Occasionally we’ll post some extra goodies as well as the straight news here — here’s the first one!
Frazer Hines, who played second Doctor companion Jamie McCrimmon, was recently interviewed by Rob Lloyd on Melbourne’s Channel 31 program ‘Live On Bowen’.
Frazer spoke of his early experiences filming ‘King In New York’ — notable because it allowed him to work with leading man Charlie Chaplin. At only nine years old, Frazer remembers one of his suggestions to Chaplin. ‘It was lovely — I did a scene with him, and he seemed to like me, and the next day I said “Mr Chaplin, I’ve got an idea for a bit of comedy.” And instead of him being affronted by a nine-year-old’s impertinence, he said “What is it, Frazer?” I said, “You got this fur hat — if I put cream in it, and you [and here Frazer mimes putting the hat on], wouldn’t it be funny if it—” and then Chaplin interrupted to point out “No, because I’d have seen the cream. Whereas if I make it into a cake and I sit in it… and then we have comedy.”
Asked whether ‘Doctor Who’ filming more than 40 episodes a year was an incredibly hard workload, Frazer hastened to disagree. ‘To me, hard work is going down a mine, underground, chipping out lumps of coal, or drilling a thousand washers an hour, that’s hard work. We had a scene where Patrick kept forgetting his lines, you know, and Debbie and I were laughing at him, and he said “Oh, for goodness’ sake! You just stand there, and I’ve got all these lines.” And I said “Patrick, you’re paid a fortune to say the lines; and I’m paid to get the girls watching; and Debbie’s paid to get the dads out of the garden”.’

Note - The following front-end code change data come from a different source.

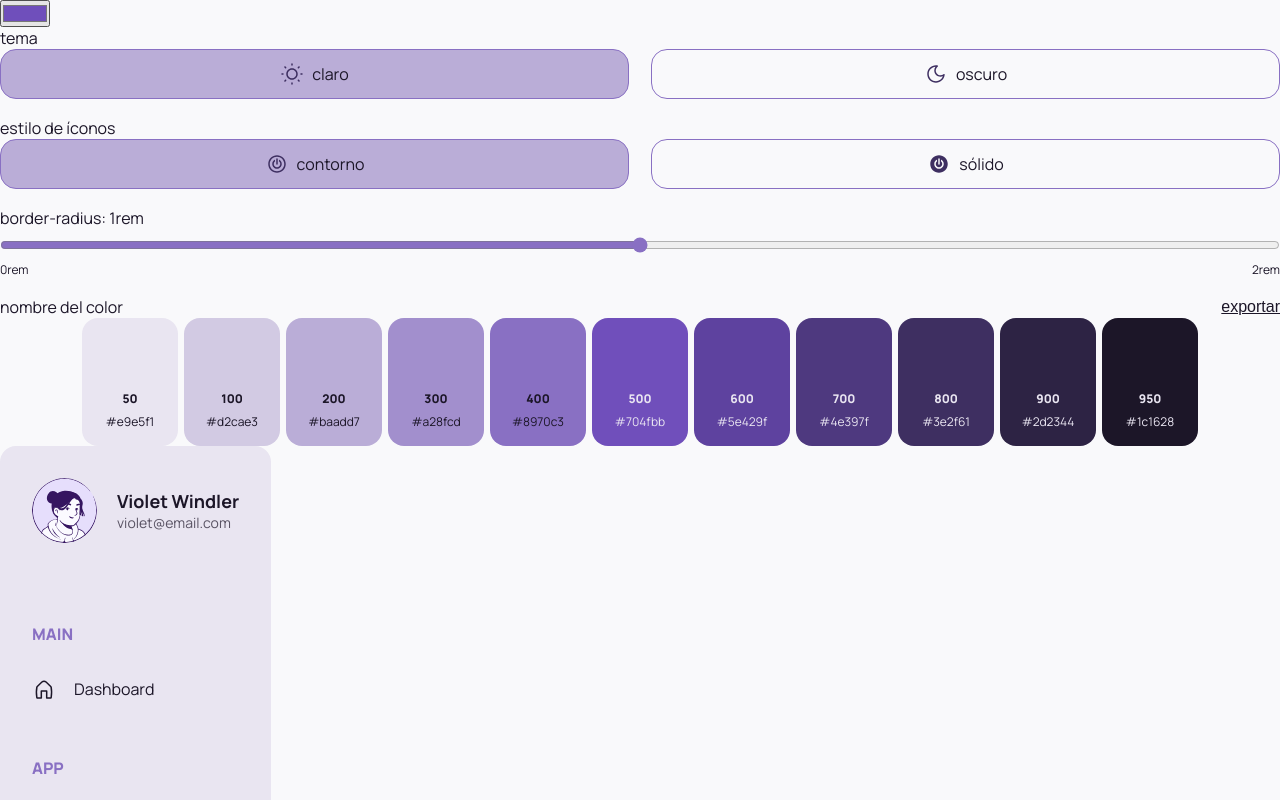
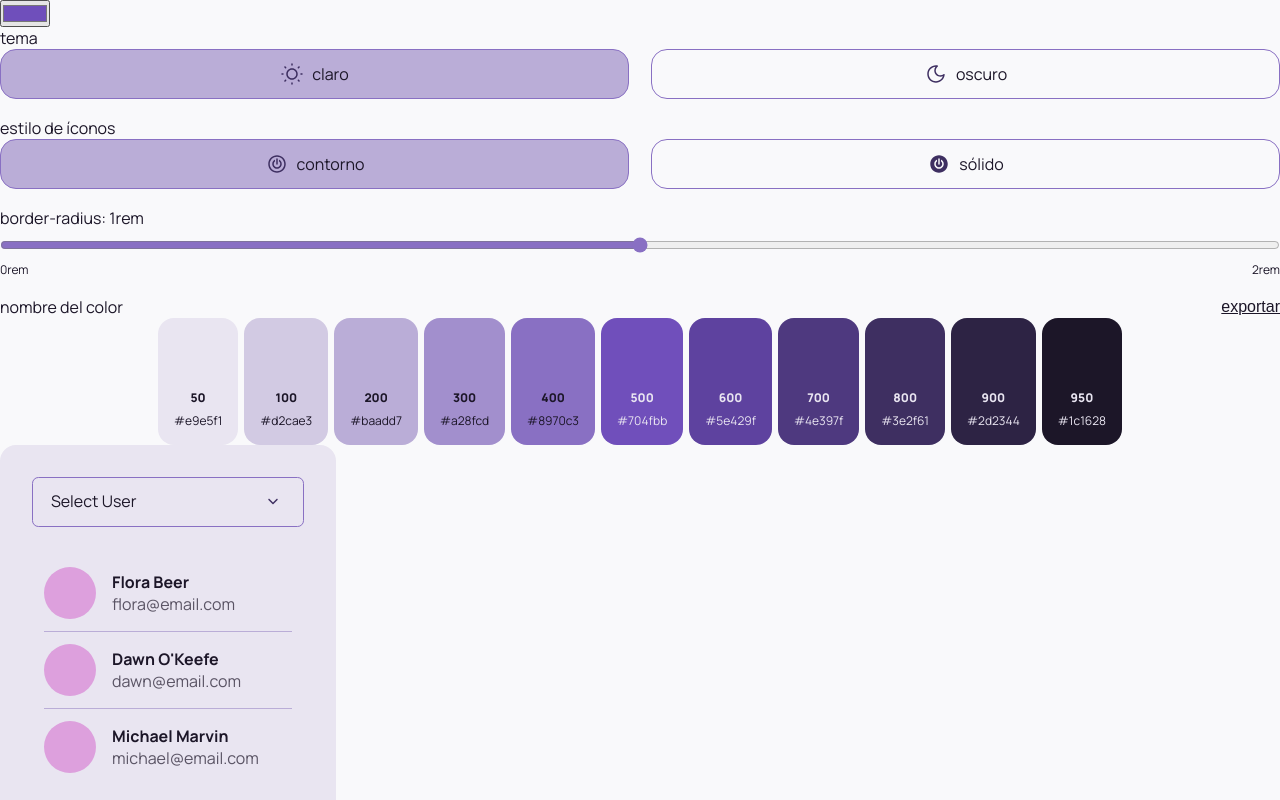
Before and after one commit to yaxchemanrique/theme-builder, a React (Vite) app: page / in a window 1280 px wide. Shown: the top 800 px of the page. Built offline with nearby package versions, Linux system fonts and the light colour scheme.

Commit message:
feat: UserSelection Component

```diff
--- a/root.css
+++ b/root.css
@@ -5,11 +5,13 @@
   --theme-dark-bg: var(--clr-accent-1000);
 
   --br: 1rem;
+  --component-padding: 2rem;
 }
 
 * {
   margin: 0;
   padding: 0;
+  box-sizing: border-box;
 }
 
 html {
--- a/src/App.jsx
+++ b/src/App.jsx
@@ -7,6 +7,7 @@ import ColorCardsContainer from "./components/ColorCardsContainer/ColorCardsCont
 import DashboardSidebar from "./components/DashboardSidebar/DashboardSidebar.jsx";
 
 import "./styles.css"
+import UserSelection from "./components/UserSelection/UserSelection.jsx";
 
 function App() {
   const { theme, themeColors } = useContext(ThemeContext);
@@ -15,6 +16,7 @@ function App() {
     <main className={theme} >
       <SettingsForm />
       <ColorCardsContainer themeColors={themeColors} />
+      <UserSelection />
       <DashboardSidebar />
     </main>
   );
--- /dev/null
+++ b/src/components/UserSelection/UserSelection.jsx
@@ -0,0 +1,47 @@
+import { useContext } from "react";
+import { ThemeContext } from "../../context/ThemeProvider.jsx";
+
+import Icon from "../Icon/Icon.jsx";
+
+import styles from "./UserSelection.module.css"
+
+function UserSelection() {
+  const { theme, iconStyle } = useContext(ThemeContext);
+
+  return (
+    <div className={`${styles[theme]} ${styles.userSelection}`}>
+      <div className={styles.buttonSelection}>
+        <p>Select User</p>
+        <Icon type={iconStyle} theme={theme} name="caretDown"/>
+      </div>
+      <ul className={styles.usersList}>
+        <li className={styles.user}>
+          {/* <img src="" alt="" /> */}
+          <div className={styles.userProfilePic}></div>
+          <div className={styles.userInfo}>
+            <p className={styles.userName}>Flora Beer</p>
+            <p className={styles.userEmail}>flora@email.com</p>
+          </div>
+        </li>
+        <li className={styles.user}>
+          {/* <img src="" alt="" /> */}
+          <div className={styles.userProfilePic}></div>
+          <div className={styles.userInfo}>
+            <p className={styles.userName}>Dawn O'Keefe</p>
+            <p className={styles.userEmail}>dawn@email.com</p>
+          </div>
+        </li>
+        <li className={styles.user}>
+          {/* <img src="" alt="" /> */}
+          <div className={styles.userProfilePic}></div>
+          <div className={styles.userInfo}>
+            <p className={styles.userName}>Michael Marvin</p>
+            <p className={styles.userEmail}>michael@email.com</p>
+          </div>
+        </li>
+      </ul>
+    </div>
+  );
+}
+
+export default UserSelection;
--- /dev/null
+++ b/src/components/UserSelection/UserSelection.module.css
@@ -0,0 +1,67 @@
+.userSelection {
+  border-radius: var(--br);
+  background-color: var(--clr-surface-1);
+  color: var(--clr-text-1);
+  padding: var(--component-padding);
+  width: fit-content;
+}
+
+.buttonSelection {
+  background-color: var(--clr-surface-2);
+  border: 1px solid var(--clr-accent-400);
+  padding-block: 0.75rem;
+  padding-inline: 1.12rem;
+  display: flex;
+  justify-content: space-between;
+  border-radius: 0.4rem;
+  margin-bottom: 1rem;
+}
+
+.usersList {
+  background-color: var(--clr-surface-2);
+  border-radius: 0.4rem;
+  padding: 0.75rem;
+  min-width: 17rem;
+}
+
+.user {
+  display: flex;
+  align-items: center;
+  gap: 1rem;
+  padding-block: 0.75rem;
+}
+
+.user:not(:last-of-type) {
+  border-bottom: solid 1px var(--clr-accent-200);
+}
+
+.userProfilePic {
+  border-radius: 50%;
+  background-color: plum;
+  aspect-ratio: 1;
+  width: 3.25rem;
+}
+
+.userName {
+  font-weight: 700;
+}
+
+.userEmail {
+  color: var(--clr-text-2);
+}
+
+
+
+.light {
+  --clr-surface-1: var(--clr-accent-50);
+  --clr-surface-2: transparent;
+  --clr-text-1: var(--clr-accent-950);
+  --clr-text-2: var(--clr-accent-950-70);
+}
+
+.dark {
+  --clr-surface-1: var(--clr-accent-950);
+  --clr-surface-2: var(--clr-accent-50-10);
+  --clr-text-1: var(--clr-accent-50);
+  --clr-text-2: var(--clr-accent-50-70);
+}
```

Frazer’s battle with bowel cancer some twelve years ago was also discussed. ‘[Of] course I couldn’t do television work because they wouldn’t let you… ooh, you might collapse. I did a lot of theatre. Because in theatre you have an understudy. So, if you break your leg, or you got flu, there’s someone else. So theatre was fine. So I did a lot of theatre. And then the bowel cancer people, you know, realised I’d had it, and would I go on and do this campaign for them? So I went on TV, and did radio interviews and newspaper and stuff… because it’s bowel cancer, people don’t talk about it… lung cancer, yeah, breast cancer, but bowel… urgh… bottoms, toilets.’
‘The number of people that’ve come up and said, “D’you know you made me feel so better now? I’m having chemotherapy next week and you made me realise that chemo’s not a killer. Chemo in the morning, matinee, evening show. Just your round. And I never told the cast, because I didn’t want them to go “you sit down Frazer, have a cup of… don’t do the busy bee stuff, don’t do the tap-dancing.” I just want to be treated as normal.’